Your task:
Copy, from the data below, each line that has the word "parts".

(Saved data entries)
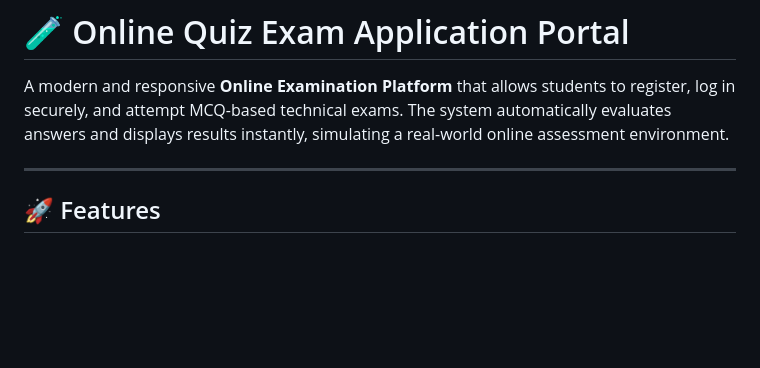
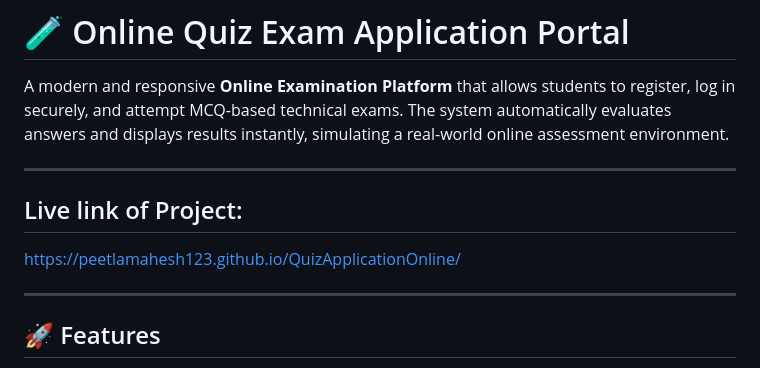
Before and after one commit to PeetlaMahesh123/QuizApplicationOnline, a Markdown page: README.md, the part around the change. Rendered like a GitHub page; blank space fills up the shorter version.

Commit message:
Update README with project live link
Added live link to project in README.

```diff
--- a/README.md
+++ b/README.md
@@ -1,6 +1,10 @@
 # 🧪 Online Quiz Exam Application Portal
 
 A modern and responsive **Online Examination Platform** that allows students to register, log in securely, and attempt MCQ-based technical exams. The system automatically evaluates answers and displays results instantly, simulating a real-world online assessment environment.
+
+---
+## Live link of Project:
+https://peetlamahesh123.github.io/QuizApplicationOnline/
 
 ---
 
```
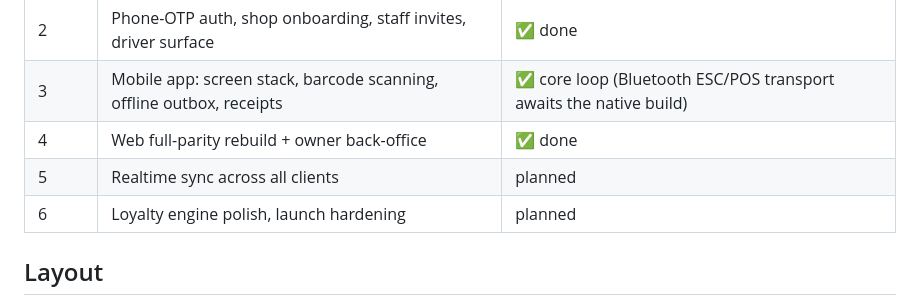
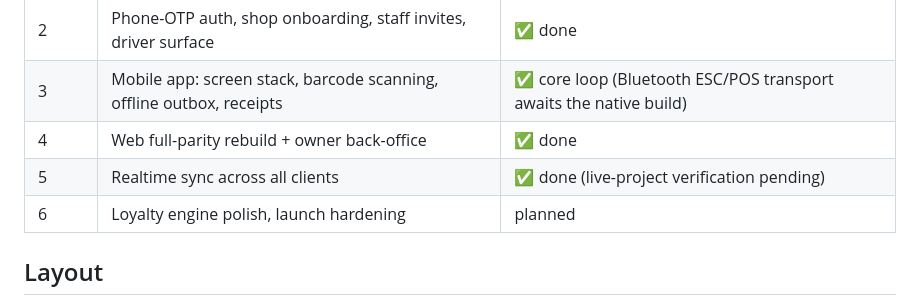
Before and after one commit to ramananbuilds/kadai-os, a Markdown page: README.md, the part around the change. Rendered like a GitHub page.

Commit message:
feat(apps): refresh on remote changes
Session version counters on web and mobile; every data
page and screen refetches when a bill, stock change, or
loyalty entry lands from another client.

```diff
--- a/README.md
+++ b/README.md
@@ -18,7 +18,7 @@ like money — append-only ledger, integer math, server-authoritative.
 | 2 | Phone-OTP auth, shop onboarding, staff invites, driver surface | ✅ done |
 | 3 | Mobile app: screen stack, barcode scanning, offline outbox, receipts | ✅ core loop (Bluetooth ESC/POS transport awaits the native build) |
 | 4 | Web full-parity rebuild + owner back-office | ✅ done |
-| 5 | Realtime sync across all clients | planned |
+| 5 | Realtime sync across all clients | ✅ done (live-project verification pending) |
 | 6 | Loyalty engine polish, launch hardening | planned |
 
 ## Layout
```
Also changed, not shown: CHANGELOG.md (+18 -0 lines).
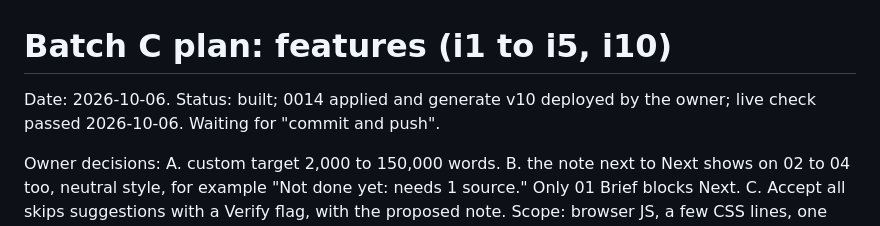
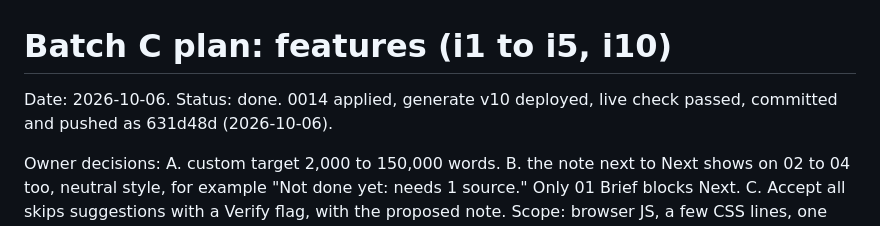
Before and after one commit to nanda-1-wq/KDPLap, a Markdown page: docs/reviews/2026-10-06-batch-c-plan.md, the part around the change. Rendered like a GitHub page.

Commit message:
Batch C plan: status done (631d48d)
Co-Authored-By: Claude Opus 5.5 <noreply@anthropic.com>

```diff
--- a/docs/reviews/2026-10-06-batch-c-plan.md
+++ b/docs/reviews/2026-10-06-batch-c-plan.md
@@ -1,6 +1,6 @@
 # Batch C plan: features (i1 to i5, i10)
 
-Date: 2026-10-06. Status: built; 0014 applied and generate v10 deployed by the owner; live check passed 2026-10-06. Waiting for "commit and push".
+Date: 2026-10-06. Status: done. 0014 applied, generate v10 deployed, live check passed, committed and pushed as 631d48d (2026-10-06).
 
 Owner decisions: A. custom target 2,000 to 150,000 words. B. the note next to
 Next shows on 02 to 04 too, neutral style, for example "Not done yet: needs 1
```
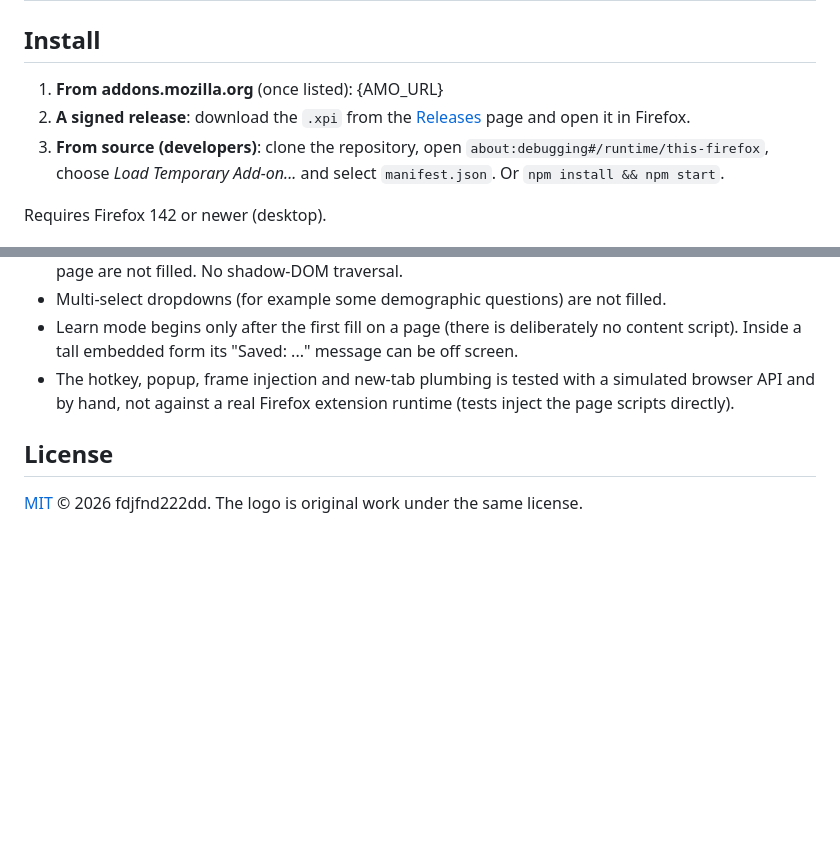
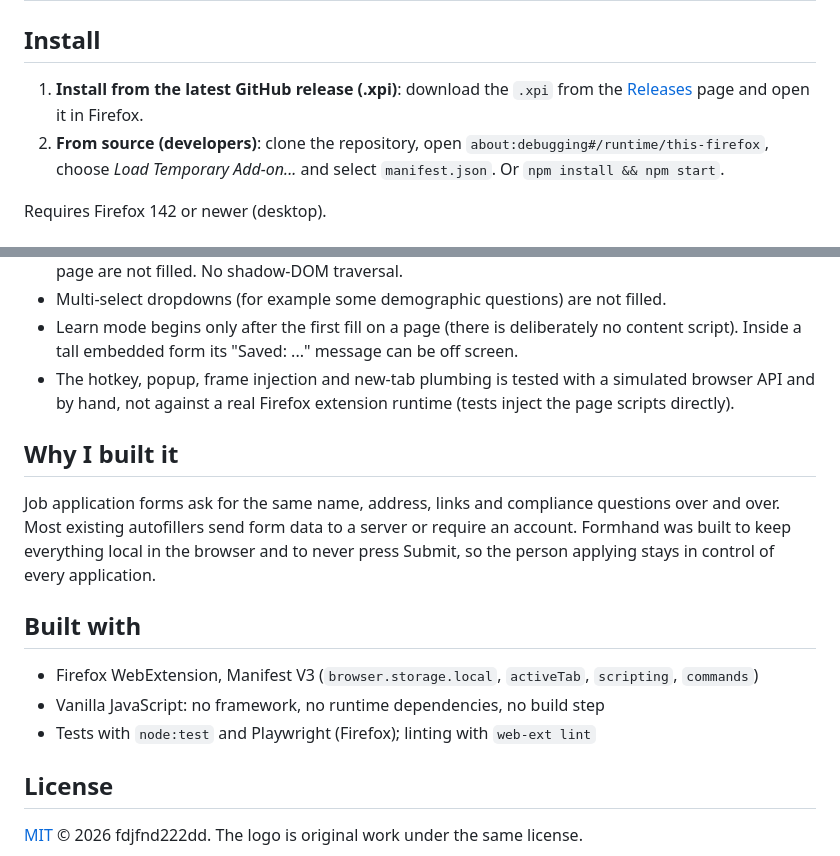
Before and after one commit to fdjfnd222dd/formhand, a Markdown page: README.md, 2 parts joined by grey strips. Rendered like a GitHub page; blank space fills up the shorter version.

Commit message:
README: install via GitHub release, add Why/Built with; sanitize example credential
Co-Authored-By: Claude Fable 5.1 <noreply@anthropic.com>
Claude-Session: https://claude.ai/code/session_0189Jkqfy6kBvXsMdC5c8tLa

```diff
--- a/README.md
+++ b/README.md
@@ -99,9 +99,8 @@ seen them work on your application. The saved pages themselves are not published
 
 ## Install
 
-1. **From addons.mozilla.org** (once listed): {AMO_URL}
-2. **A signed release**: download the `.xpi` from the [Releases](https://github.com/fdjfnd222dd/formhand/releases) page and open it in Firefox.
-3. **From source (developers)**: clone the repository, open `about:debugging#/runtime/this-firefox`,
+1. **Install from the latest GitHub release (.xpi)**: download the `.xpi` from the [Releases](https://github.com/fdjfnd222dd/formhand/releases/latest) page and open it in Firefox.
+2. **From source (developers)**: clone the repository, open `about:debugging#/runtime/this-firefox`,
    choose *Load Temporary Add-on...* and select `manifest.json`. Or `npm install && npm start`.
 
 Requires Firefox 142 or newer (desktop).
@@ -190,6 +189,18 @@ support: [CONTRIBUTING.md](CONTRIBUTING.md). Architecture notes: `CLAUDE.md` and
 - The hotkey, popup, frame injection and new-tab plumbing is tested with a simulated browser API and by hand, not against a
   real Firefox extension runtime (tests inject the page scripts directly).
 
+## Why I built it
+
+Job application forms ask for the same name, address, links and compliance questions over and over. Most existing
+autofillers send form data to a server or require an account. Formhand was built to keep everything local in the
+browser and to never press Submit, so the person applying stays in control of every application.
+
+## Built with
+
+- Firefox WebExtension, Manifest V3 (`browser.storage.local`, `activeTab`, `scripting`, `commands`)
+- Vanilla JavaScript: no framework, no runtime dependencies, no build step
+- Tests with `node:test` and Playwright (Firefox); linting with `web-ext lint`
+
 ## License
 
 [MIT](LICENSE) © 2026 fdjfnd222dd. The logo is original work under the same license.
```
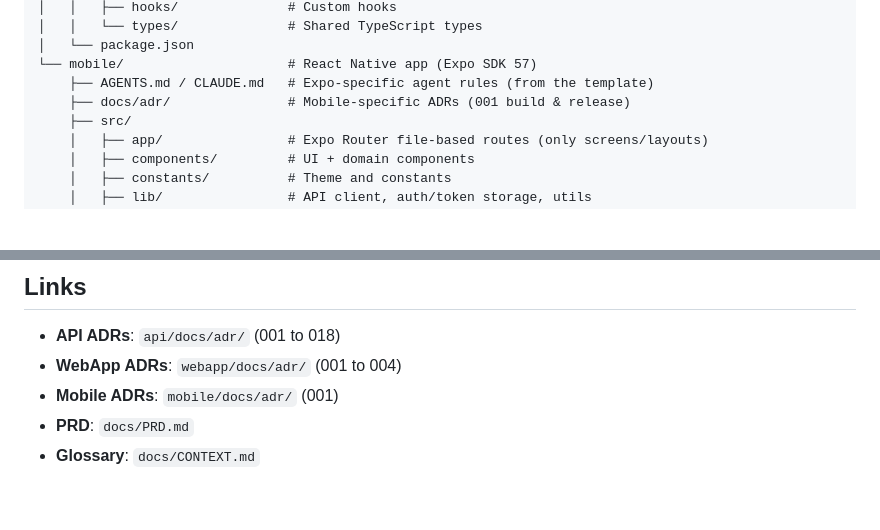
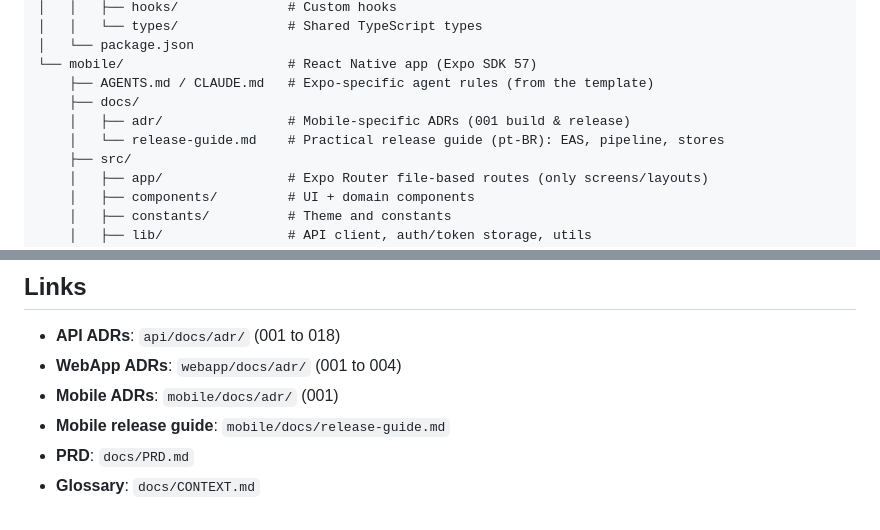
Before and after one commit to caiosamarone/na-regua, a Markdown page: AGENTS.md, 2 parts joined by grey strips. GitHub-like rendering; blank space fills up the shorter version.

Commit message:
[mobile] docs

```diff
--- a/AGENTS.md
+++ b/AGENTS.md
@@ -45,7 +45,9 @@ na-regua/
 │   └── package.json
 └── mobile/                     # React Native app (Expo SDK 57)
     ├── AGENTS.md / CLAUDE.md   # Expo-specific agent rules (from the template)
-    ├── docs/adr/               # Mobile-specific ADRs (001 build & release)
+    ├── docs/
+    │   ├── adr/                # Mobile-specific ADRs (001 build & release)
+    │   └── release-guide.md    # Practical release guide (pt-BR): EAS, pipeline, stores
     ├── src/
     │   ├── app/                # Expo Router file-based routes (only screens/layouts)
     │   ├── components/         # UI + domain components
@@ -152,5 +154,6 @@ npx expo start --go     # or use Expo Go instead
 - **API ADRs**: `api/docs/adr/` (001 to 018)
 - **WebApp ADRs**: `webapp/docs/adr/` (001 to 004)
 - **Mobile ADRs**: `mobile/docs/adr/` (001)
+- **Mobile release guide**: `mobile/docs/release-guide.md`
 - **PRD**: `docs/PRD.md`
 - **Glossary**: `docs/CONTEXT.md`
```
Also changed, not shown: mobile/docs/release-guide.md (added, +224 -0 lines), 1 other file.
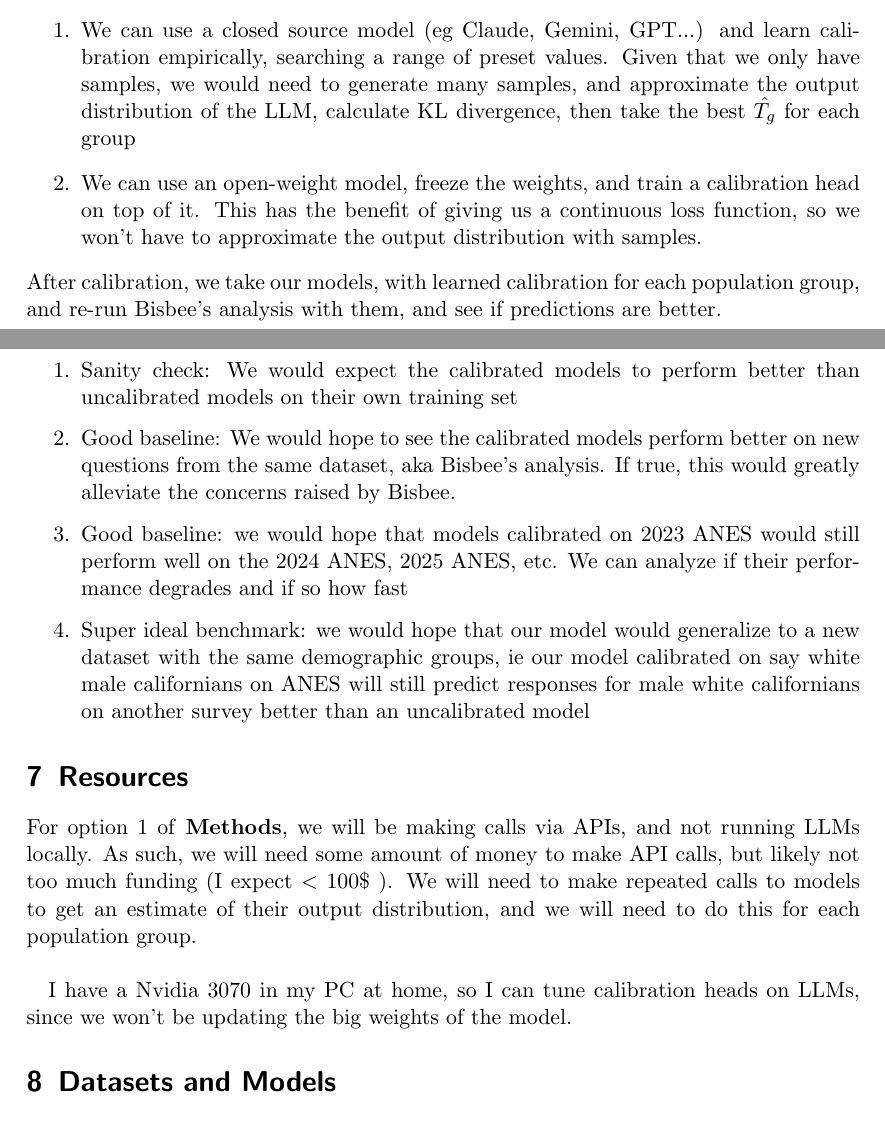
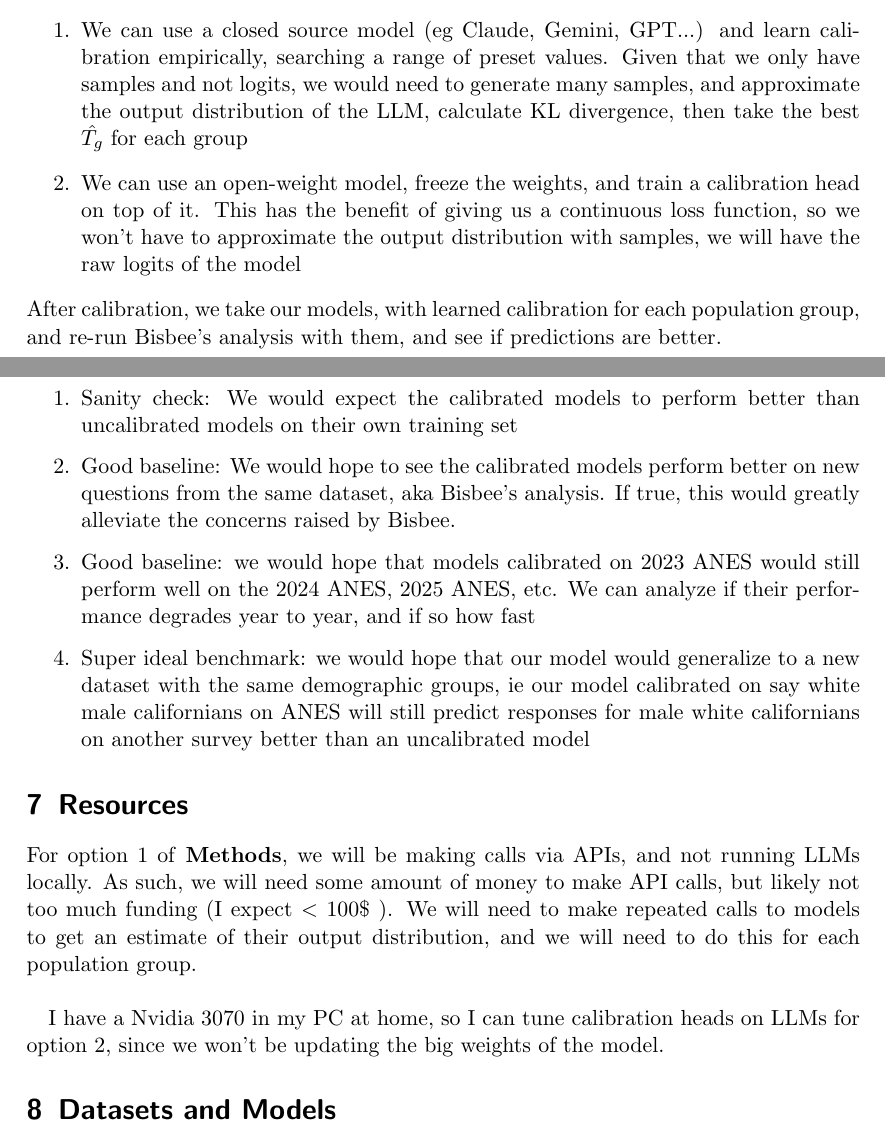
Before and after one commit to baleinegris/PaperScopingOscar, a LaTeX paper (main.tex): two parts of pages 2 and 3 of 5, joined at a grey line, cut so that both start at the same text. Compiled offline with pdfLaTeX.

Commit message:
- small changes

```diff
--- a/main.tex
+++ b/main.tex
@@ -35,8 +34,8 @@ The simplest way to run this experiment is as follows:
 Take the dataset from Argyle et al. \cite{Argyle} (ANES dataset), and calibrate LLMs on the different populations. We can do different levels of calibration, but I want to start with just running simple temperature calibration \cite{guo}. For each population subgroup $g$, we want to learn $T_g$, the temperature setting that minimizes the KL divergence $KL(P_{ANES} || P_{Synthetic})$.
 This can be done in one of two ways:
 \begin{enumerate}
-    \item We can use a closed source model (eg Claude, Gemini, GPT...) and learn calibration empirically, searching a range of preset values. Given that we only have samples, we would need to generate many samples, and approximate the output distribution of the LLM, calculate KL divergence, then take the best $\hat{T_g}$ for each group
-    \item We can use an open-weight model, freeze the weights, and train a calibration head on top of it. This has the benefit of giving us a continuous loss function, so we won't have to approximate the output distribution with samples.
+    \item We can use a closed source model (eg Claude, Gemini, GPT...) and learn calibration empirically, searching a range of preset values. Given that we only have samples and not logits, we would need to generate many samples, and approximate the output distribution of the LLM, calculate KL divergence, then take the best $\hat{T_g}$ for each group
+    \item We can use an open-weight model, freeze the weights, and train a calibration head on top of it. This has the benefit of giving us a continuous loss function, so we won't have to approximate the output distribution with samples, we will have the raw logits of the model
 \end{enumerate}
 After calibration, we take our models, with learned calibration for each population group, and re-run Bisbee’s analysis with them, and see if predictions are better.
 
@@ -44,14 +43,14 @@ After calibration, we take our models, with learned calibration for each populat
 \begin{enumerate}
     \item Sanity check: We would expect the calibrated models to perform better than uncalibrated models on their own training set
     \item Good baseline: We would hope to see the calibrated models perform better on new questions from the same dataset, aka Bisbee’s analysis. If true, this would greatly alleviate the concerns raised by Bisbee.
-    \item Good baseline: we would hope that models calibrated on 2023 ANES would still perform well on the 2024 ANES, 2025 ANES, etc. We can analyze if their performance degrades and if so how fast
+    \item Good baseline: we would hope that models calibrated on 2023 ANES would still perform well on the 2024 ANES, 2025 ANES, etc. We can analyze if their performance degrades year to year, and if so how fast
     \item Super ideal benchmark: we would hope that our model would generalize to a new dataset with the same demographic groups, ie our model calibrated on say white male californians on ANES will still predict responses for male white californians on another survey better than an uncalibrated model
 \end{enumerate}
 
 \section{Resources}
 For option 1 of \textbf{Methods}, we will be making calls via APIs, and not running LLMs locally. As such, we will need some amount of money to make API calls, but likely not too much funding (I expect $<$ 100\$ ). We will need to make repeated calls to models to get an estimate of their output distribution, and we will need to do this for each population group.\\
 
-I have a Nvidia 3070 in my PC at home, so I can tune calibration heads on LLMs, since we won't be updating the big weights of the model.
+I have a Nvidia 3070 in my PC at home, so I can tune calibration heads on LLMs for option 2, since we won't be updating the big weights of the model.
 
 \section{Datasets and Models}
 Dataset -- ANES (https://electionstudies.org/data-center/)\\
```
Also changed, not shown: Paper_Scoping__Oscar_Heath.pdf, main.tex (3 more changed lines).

Answer to this problem:
Before and after one commit to fdjfnd222dd/formhand, a Markdown page: README.md, 2 parts joined by grey strips. Rendered like a GitHub page; blank space fills up the shorter version.
Before and after one commit to caiosamarone/na-regua, a Markdown page: AGENTS.md, 2 parts joined by grey strips. GitHub-like rendering; blank space fills up the shorter version.
Before and after one commit to baleinegris/PaperScopingOscar, a LaTeX paper (main.tex): two parts of pages 2 and 3 of 5, joined at a grey line, cut so that both start at the same text. Compiled offline with pdfLaTeX.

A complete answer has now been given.